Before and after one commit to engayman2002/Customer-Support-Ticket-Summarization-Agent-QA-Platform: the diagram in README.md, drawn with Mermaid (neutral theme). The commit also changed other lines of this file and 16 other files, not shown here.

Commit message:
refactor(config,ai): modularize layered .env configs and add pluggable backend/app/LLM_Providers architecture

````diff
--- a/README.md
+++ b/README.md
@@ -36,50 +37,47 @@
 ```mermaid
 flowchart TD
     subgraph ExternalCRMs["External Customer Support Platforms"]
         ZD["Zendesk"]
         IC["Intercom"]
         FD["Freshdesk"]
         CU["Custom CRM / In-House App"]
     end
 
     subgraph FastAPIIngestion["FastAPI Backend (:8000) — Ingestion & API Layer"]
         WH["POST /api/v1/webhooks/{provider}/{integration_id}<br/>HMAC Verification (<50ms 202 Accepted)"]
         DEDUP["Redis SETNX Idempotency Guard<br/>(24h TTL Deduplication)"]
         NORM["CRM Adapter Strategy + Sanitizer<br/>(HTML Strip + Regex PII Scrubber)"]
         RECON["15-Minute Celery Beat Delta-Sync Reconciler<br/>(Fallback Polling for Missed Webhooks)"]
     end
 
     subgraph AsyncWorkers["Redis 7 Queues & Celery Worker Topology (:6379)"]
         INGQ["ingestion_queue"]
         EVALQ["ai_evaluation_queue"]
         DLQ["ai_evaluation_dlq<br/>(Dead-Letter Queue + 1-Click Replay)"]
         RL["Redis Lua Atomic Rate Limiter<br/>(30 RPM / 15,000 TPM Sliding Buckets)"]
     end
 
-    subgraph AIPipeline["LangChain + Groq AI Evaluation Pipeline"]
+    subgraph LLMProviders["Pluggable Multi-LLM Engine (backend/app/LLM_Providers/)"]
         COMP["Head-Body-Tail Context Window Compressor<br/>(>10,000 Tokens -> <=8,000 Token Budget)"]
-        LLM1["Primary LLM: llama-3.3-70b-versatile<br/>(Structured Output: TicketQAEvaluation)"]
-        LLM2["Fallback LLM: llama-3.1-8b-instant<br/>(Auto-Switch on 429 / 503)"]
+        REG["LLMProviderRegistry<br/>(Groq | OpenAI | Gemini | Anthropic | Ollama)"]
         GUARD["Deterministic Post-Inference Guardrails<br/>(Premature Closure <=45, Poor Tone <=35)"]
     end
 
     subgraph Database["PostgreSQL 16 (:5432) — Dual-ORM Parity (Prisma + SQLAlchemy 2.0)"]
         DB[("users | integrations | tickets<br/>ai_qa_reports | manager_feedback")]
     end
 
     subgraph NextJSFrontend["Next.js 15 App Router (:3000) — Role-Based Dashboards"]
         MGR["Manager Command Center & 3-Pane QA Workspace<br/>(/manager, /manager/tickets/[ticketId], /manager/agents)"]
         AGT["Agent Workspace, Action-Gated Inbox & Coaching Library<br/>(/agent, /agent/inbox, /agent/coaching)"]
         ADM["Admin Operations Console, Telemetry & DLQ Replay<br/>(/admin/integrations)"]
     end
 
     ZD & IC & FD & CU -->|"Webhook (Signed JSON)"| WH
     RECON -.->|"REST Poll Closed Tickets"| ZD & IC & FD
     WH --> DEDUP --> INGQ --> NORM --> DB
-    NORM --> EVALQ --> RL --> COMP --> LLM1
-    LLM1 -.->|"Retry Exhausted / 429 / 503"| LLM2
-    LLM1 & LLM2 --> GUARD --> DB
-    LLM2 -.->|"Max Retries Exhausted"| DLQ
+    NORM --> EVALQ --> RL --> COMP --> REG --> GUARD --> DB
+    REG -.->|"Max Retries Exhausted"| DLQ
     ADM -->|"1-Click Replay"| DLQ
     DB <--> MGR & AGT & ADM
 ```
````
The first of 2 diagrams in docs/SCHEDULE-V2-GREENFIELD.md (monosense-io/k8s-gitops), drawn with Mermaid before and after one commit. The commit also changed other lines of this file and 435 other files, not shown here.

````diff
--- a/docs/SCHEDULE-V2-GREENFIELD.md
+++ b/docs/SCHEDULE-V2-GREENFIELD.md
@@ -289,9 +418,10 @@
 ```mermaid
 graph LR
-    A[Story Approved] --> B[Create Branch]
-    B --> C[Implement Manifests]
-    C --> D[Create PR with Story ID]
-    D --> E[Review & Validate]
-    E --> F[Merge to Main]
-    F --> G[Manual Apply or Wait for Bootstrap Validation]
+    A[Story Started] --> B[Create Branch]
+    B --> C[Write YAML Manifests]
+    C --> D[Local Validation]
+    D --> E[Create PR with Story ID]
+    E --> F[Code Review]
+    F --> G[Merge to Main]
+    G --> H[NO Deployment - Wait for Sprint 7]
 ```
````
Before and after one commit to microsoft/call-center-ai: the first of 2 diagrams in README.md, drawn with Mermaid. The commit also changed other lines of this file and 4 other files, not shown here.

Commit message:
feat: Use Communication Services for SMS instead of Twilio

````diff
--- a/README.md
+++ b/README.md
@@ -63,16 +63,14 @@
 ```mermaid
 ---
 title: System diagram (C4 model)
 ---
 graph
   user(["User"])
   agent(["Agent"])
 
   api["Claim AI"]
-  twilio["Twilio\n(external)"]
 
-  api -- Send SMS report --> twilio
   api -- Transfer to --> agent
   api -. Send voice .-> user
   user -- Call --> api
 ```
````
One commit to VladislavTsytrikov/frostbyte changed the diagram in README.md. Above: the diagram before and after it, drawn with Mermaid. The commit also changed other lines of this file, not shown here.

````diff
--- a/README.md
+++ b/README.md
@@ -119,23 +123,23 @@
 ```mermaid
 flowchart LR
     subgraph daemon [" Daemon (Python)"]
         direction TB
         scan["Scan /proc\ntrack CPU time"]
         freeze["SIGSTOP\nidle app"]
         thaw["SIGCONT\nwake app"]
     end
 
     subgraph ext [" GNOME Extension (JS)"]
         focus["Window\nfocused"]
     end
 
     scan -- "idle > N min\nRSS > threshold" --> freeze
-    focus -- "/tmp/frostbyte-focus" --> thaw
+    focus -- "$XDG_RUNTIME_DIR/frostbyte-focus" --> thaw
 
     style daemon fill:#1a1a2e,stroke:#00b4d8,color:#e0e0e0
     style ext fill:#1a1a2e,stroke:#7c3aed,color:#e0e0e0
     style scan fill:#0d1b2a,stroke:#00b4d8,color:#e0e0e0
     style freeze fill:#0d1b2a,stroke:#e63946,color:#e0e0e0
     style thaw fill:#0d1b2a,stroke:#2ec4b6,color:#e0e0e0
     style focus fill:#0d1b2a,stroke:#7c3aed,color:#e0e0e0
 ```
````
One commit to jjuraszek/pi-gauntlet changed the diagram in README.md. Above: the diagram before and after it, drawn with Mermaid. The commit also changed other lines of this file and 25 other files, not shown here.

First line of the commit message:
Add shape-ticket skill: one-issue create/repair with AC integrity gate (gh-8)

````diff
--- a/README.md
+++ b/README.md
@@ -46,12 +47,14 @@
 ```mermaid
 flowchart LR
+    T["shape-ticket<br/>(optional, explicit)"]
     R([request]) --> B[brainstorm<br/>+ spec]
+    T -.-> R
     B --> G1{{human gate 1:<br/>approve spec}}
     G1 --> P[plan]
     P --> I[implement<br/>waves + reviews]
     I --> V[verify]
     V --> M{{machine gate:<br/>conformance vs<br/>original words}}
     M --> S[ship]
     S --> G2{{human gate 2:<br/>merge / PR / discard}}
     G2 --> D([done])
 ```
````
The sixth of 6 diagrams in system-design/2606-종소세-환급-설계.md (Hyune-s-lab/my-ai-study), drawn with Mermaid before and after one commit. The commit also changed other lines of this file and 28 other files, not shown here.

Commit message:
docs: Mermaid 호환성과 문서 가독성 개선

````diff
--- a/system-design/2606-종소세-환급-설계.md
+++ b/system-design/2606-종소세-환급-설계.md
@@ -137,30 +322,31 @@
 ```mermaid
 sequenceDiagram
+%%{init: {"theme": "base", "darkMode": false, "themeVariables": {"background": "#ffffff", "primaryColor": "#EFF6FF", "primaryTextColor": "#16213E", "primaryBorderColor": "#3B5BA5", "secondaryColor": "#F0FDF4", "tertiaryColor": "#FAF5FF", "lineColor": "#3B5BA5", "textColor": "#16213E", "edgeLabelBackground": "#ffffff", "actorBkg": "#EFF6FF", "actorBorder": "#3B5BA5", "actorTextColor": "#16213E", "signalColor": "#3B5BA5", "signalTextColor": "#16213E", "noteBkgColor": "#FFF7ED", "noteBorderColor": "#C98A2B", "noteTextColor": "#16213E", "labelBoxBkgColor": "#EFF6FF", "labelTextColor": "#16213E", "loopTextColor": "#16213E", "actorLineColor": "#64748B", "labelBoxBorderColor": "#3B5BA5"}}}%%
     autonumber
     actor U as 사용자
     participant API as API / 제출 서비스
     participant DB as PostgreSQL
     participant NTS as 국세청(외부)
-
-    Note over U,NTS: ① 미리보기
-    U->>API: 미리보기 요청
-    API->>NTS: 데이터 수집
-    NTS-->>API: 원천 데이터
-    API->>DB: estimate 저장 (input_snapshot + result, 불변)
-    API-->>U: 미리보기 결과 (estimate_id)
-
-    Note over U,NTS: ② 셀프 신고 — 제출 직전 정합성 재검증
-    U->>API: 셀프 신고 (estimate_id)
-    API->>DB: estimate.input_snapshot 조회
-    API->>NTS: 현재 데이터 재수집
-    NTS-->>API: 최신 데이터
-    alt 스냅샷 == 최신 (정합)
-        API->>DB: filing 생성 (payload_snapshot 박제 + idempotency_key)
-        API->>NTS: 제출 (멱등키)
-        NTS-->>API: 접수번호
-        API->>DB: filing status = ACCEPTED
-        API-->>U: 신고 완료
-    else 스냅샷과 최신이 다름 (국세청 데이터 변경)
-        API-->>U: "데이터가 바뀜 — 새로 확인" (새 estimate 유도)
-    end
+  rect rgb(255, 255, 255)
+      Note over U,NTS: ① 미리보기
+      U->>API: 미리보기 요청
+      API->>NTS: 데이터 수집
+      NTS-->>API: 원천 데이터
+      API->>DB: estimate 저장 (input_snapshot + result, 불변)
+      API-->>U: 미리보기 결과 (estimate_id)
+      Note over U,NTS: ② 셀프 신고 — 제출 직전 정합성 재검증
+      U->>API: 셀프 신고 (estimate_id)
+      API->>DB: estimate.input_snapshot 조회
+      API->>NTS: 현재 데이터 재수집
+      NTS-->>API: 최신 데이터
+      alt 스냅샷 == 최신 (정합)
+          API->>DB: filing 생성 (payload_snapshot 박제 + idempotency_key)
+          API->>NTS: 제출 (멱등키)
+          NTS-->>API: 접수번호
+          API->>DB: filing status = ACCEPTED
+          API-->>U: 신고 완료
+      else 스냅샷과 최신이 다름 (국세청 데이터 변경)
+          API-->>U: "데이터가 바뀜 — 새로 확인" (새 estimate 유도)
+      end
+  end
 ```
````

• _HOW TO COMPLETE THIS TASK_:
Check each line of the entries for "participant" and copy those that have it.

• _FINISHED EXERCISE_:
     participant API as API / 제출 서비스
     participant DB as PostgreSQL
     participant NTS as 국세청(외부)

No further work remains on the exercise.